Inequality between male and female in the field of technology has been given much attention for more than a decade now. When we talk about gender inequality, our thoughts immediately go to a male-dominant world, culturally and subconsciously suppressing female members’ chance of success in certain field, thus causing an imbalance in proportion between genders. Even if both genders are working in the same field, male often occupy the positions with higher income and social status. This theory may apply to a lot of fields such as medical care (male doctors and female nurses), airline transportation (male pilot and female stewardess) and film making (male directors and female actresses). However, such theory has its limitations when faced with the current situation in the IT business.
There’s no doubt that the proportion between the two gender in the field is seriously imbalanced.
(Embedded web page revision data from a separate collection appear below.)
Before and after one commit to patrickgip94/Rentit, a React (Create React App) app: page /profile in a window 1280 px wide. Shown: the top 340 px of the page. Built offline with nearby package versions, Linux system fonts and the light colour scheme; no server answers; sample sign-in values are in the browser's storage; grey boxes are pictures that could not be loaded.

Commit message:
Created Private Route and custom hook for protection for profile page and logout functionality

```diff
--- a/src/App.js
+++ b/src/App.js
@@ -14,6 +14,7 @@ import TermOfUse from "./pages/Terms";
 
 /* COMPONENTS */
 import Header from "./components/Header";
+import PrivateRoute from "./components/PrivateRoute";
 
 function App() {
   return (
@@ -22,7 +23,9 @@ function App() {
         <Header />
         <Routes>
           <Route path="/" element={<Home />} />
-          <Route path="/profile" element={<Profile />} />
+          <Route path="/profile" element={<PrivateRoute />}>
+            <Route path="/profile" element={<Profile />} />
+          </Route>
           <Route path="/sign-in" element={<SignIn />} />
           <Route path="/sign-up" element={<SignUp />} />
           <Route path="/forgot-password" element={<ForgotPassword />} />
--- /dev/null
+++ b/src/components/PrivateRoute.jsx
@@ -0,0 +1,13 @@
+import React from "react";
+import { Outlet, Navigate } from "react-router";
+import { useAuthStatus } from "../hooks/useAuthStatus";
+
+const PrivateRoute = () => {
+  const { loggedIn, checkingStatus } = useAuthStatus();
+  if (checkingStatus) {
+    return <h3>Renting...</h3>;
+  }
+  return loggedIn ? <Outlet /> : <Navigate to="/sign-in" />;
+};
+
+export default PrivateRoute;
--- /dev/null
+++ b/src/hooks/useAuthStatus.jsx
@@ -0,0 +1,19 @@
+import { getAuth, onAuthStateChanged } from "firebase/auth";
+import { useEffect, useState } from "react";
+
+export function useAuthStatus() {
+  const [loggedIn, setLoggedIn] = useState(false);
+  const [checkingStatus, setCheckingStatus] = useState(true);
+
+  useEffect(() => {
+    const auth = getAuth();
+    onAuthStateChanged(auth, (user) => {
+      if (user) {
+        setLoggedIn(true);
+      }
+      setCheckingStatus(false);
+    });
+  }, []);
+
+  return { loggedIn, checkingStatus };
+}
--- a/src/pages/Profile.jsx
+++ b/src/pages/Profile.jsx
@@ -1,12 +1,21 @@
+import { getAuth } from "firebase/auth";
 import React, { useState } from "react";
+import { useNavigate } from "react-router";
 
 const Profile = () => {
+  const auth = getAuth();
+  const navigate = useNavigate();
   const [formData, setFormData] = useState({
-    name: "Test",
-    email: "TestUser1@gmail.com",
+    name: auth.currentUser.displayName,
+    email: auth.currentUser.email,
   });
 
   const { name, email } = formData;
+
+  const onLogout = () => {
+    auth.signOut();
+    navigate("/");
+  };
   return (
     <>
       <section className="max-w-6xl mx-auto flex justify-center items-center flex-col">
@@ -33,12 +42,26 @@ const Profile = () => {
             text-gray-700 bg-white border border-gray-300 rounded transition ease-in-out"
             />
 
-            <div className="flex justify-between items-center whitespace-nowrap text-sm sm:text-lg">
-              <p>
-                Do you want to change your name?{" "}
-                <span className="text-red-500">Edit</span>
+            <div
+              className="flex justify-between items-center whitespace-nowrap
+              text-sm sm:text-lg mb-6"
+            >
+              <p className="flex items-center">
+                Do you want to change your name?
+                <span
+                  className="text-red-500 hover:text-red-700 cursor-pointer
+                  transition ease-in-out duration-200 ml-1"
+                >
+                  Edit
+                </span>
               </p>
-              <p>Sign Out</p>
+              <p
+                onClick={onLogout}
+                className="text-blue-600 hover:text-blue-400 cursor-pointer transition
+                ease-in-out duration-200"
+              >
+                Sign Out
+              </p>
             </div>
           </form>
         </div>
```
Research done by Girls Who Code, an organization dedicated to promoting women’s participation in computer science industry, shows that only 12 percent of the computer science graduates are women, and that they hold just 25% of the jobs in technical or computing fields. Brigid Barron (2004) also claim in his research on 98 high school seniors in Silicon Valley that “[f]our times as many males as females had taken a programming class”. One might argue that it’s simply a difference of interest and such gap does not necessarily mean any disadvantage to women as a gender. However, researches also show that men and women with high and low levels of computer experience, were found to differ significantly on the Mental Rotations Test (MRT), indicating that a lack of experience with computer and technology puts female’s mental ability at an disadvantage place (Terlecki & Newcombe, 2005).
So what might have caused this gender difference? Some researchers believe that accesses to computers and Internet could be a differentiating factor in this issue. Yet Warschauer and Matuchniak’s research (2010) on computer and Internet access in US nationwide suggest no statistically significant difference between genders with in teenagers.
Another guess is on different level of interest in games between boys and girls, as so many successful programmers claimed to have started his/her career in computer science from video games in their childhood. Warschauer and Matuchniak (2010) argued that boys and girls are equally interested in games; however, their interest in games are focused to very different genres: girls are particularly interested in casual games, while boys have a wide range of interest in RPG, FPS, fantasy and sports games. Hayes (2008) further explained in her research that while boys are more likely to move their interests onto screenshot taking, walkthrough making, mod developing, etc., girls are mostly satisfied with simply playing the game itself. They also show less motivation in using cheatcodes when compared with boys. Both the research above suggest that girls do not necessary like to play the same type of games that the boys do, and a shift of design for game to better suit the need of female gender could be a starter for girls’ pursuit along the path of computer science. Furthermore, export or community support in a social setting could also be extremely important in sustaining the interest sparkled by the games, as exploring in the digital world could be scary and frustrating experience.
A third factor that may be involved in this issue is encouragement from close relatives, particularly parents and guardians. A study done by Barron, Martin, Takeuchi and Fithiam (2009) indicated that “parents play significant roles in supporting creative technologically mediated activities”. Eight female students highly experienced with technology activities claimed their involvement as a consequence of “the encouragement of family members” in their interviews.
All the research above pointed out that the problem of disproportioned population in computer science indeed exists, and has the potential to create higher gaps in cognitive abilities between the two genders. Possible causes to this problem could be a lack of access to necessary resources, but more likely it is caused by a lack of interest stimuli, encouragement from family members, and community support for the girls who have the interest in further exploration in the field.
Barron, B. (2004). Learning ecologies for technological fluency: Gender and experience differences. Journal of Educational Computing Research, 31(1), 1-36.
Barron, B., Martin, C. K., Takeuchi, L., & Fithian, R. (2009). Parents as learning partners in the development of technological fluency.
Hayes, E. (2008). Girls, gaming and trajectories of IT expertise. Beyond Barbie and Mortal Kombat: New perspectives on gender and computer games.
Kaminski, K., Switzer, J., & Gloeckner, G. (2009). Workforce readiness: A study of university students’ fluency with information technology. Computers & Education, 53(2), 228-233.
Terlecki, M. S., & Newcombe, N. S. (2005). How important is the digital divide? The relation of computer and videogame usage to gender differences in mental rotation ability. Sex Roles, 53(5-6), 433-441.
Warschauer, M., & Matuchniak, T. (2010). New technology and digital worlds: Analyzing evidence of equity in access, use, and outcomes. Review of Research in Education, 34(1), 179-225.